    Couples’ relationships involve sharing your life with your partner, which means having authentic, open, and honest conversations, even when those conversations are challenging.

    During difficult conversations, partners struggle to communicate appropriately and maintain calmness. Oftentimes, partners can experience trauma trigger responses to their partner’s body language and tone of voice. Gottman Method Couples Therapy is the gold standard for supporting couples in effective communication and addressing The Four Horsemen of the Apocalypse that can create dysfunctional, toxic interactional patterns leading to disconnection and unhappiness. When we become emotionally dysregulated and flooded, our brain can go into fight, flight, freeze, or fawn response where you may be calm one moment, but the next you are thrown into a survival response of the brain sensing danger due to the primitive part of their brain being activated to help you survive. As a result, our heart rate goes above 100 bpm, and cortisol and adrenaline run in our bloodstream, causing our prefrontal cortex, the center of analysis, logical reasoning, and language, to go offline temporarily. It is fairly impossible to speak calmly and rationally when your entire body is in survival mode.

    Drs. John and Julie Gottman have provided 40+ years of empirical research studies dedicated to supporting couples’ relationships and marriages, providing interventions, exercises, resources, and a toolbox that we can use during difficult conversations to regulate our emotional responses and keep ourselves calm and level-headed.

    Pause and Breathe

    As soon as you feel triggered, pause and take a few slow, deep breaths. While deep breathing may seem cliche, it is a powerful tool that helps us get out of “fight or flight” mode and into a more relaxed state. When we breathe slowly and deeply, it sends a signal to our brain that we are out of danger.

    Take a Twenty-Minute Break to Self-Soothe

    Agree with your partner to take a break and step away to self-soothe with activities such as walking, listening to music, meditation, running, and yoga to help decrease your heart rate, reduce dysregulation, and reduce stress. Come back together after you both have taken time for calming activities before resuming the conversation.

    Use Your Senses

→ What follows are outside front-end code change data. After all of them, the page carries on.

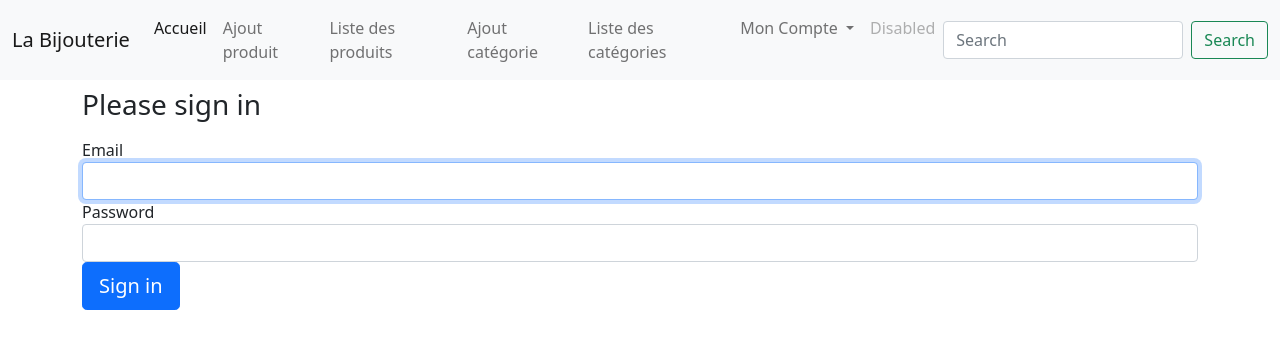
After one commit to christophergervais/Bijoux, a Symfony app: template templates/security/login.html.twig in a window 1280 px wide. The commit adds this page. Shown: the top 349 px of the page. Run offline with Twig, Linux system fonts and the light colour scheme; the template is opened without the code that fills it, so the values that code supplies are empty; some libraries are stand-ins or nearby versions.

Commit message:
formulaire login mais sans redirection

```diff
--- a/templates/base.html.twig
+++ b/templates/base.html.twig
@@ -3,7 +3,8 @@
 	<head>
 		<meta charset="UTF-8">
 		<title>
-	{% block title %}La Bijouterie{% endblock %}
+			{% block title %}La Bijouterie
+			{% endblock %}
 		</title>
 
 		{# Run `composer require symfony/webpack-encore-bundle`
@@ -42,22 +43,24 @@ href="https://cdn.jsdelivr.net/npm/bootstrap@5.1.3/dist/css/bootstrap.min.css" r
 						</li>
 						<li class="nav-item">
 							<a class="nav-link" href="{{path('listeCategorie')}}">Liste des catégories</a>
-
 						</li>
 						<li class="nav-item dropdown">
 							<a class="nav-link dropdown-toggle" href="#" id="navbarDropdown" role="button" data-bs-toggle="dropdown" aria-expanded="false">
-						Dropdown
+								Mon Compte
 							</a>
 							<ul class="dropdown-menu" aria-labelledby="navbarDropdown">
-						<li>
-							<a class="dropdown-item" href="#">Action</a>
+								<li class="nav-item">
+									<a class="dropdown-item" href="{{path('app_login')}}">Connexion</a>
 								</li>
-						<li>
-							<a class="dropdown-item" href="#">Another action</a>
+								<li class="nav-item">
+									<a class="dropdown-item" href="{{path('app_logout')}}">Déconnexion</a>
+
 								</li>
+
 								<li><hr class="dropdown-divider"></li>
-						<li>
-							<a class="dropdown-item" href="#">Something else here</a>
+								<li class="nav-item">
+									<a class="dropdown-item" href="{{path('app_register')}}">S'enregistrer</a>
+
 								</li>
 							</ul>
 						</li>
@@ -74,7 +77,6 @@ href="https://cdn.jsdelivr.net/npm/bootstrap@5.1.3/dist/css/bootstrap.min.css" r
 		</nav>
 
 
-
 		<div class="container">
 
 			<div class='text-center'>
@@ -82,14 +84,7 @@ href="https://cdn.jsdelivr.net/npm/bootstrap@5.1.3/dist/css/bootstrap.min.css" r
 					{% block TitrePage %}{% endblock %}
 				</h1>
 			</div>
-        {% block body %}
-
-        {% endblock %}
-
-
-
-
-
+			{% block body %}{% endblock %}
 
 
 			{% block javascripts %}
@@ -102,5 +97,4 @@ href="https://cdn.jsdelivr.net/npm/bootstrap@5.1.3/dist/css/bootstrap.min.css" r
 	</body>
 
 
-
 </html>
--- /dev/null
+++ b/templates/security/login.html.twig
@@ -0,0 +1,42 @@
+{% extends 'base.html.twig' %}
+
+{% block title %}Espace de connexion{% endblock %}
+
+{% block body %}
+<form method="post">
+    {% if error %}
+        <div class="alert alert-danger">{{ error.messageKey|trans(error.messageData, 'security') }}</div>
+    {% endif %}
+
+    {% if app.user %}
+        <div class="mb-3">
+            You are logged in as {{ app.user.username }}, <a href="{{ path('app_logout') }}">Logout</a>
+        </div>
+    {% endif %}
+
+    <h1 class="h3 mb-3 font-weight-normal">Please sign in</h1>
+    <label for="inputEmail">Email</label>
+    <input type="email" value="{{ last_username }}" name="email" id="inputEmail" class="form-control" autocomplete="email" required autofocus>
+    <label for="inputPassword">Password</label>
+    <input type="password" name="password" id="inputPassword" class="form-control" autocomplete="current-password" required>
+
+    <input type="hidden" name="_csrf_token"
+           value="{{ csrf_token('authenticate') }}"
+    >
+
+    {#
+        Uncomment this section and add a remember_me option below your firewall to activate remember me functionality.
+        See https://symfony.com/doc/current/security/remember_me.html
+
+        <div class="checkbox mb-3">
+            <label>
+                <input type="checkbox" name="_remember_me"> Remember me
+            </label>
+        </div>
+    #}
+
+    <button class="btn btn-lg btn-primary" type="submit">
+        Sign in
+    </button>
+</form>
+{% endblock %}
```
Also changed, not shown: src/Controller/SecurityController.php (added, +36 -0 lines), src/Security/AppAuthenticator.php (added, +62 -0 lines), templates/front/index.html.twig (+1 -7 lines), 1 other file. Lines whose indentation alone changed are shown as unchanged.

    Another effective way to regulate your emotions in the moment is to focus your attention on a physical sensation. You could take a sip of water and feel the sensation of drinking, or you could run your fingers along the seam of the sofa cushion.

    Effective Listening

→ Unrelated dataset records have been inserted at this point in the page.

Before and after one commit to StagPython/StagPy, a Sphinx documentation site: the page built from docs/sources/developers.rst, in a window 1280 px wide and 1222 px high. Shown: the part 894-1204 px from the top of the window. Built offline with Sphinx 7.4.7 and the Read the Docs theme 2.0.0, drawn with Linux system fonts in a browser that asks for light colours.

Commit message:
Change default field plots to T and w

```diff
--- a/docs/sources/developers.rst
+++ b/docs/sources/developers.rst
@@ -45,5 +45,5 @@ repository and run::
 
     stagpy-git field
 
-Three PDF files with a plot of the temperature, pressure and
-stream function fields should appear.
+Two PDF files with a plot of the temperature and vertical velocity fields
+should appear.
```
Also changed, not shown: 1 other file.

    It is so common in a conversation to listen to form a response. But when we do this, it is far easier to misunderstand what the other person is saying. Please be sure to listen to understand, not to respond.

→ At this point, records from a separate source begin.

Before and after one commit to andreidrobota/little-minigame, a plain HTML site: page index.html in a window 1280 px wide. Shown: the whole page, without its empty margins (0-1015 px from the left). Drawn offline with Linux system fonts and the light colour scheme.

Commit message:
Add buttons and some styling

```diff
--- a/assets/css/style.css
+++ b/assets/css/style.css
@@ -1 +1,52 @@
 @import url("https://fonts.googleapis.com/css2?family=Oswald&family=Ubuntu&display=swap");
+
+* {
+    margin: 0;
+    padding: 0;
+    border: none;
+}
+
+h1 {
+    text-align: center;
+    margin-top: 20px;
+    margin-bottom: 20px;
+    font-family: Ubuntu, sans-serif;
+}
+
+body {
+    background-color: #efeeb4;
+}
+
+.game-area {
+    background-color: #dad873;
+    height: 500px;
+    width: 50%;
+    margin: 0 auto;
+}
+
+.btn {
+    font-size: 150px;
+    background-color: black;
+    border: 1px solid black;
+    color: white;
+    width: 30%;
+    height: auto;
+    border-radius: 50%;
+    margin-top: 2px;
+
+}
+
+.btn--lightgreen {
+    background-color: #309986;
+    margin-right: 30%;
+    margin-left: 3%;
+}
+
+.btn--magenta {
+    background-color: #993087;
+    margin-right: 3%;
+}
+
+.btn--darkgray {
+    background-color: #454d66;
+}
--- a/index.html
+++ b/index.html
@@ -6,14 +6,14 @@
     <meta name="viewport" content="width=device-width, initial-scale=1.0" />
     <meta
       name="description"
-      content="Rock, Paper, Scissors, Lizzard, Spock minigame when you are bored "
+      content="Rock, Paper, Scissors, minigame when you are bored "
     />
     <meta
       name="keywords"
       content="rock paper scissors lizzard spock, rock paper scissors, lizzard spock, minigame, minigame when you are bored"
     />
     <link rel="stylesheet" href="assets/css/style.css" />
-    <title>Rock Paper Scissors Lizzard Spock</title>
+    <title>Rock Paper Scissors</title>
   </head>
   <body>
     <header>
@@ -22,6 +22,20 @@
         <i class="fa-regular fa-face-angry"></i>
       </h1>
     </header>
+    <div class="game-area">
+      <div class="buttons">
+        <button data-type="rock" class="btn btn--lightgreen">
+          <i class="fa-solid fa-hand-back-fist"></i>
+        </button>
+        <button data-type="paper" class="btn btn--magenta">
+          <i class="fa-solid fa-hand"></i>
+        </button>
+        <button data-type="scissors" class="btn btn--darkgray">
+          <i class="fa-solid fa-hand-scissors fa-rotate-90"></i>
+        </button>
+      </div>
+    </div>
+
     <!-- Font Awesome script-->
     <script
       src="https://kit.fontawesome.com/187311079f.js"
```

    Difficult conversations are inevitable when you are in any relationship. But if you use these tips to regulate yourself, you can remain calm and communicate effectively with your partner.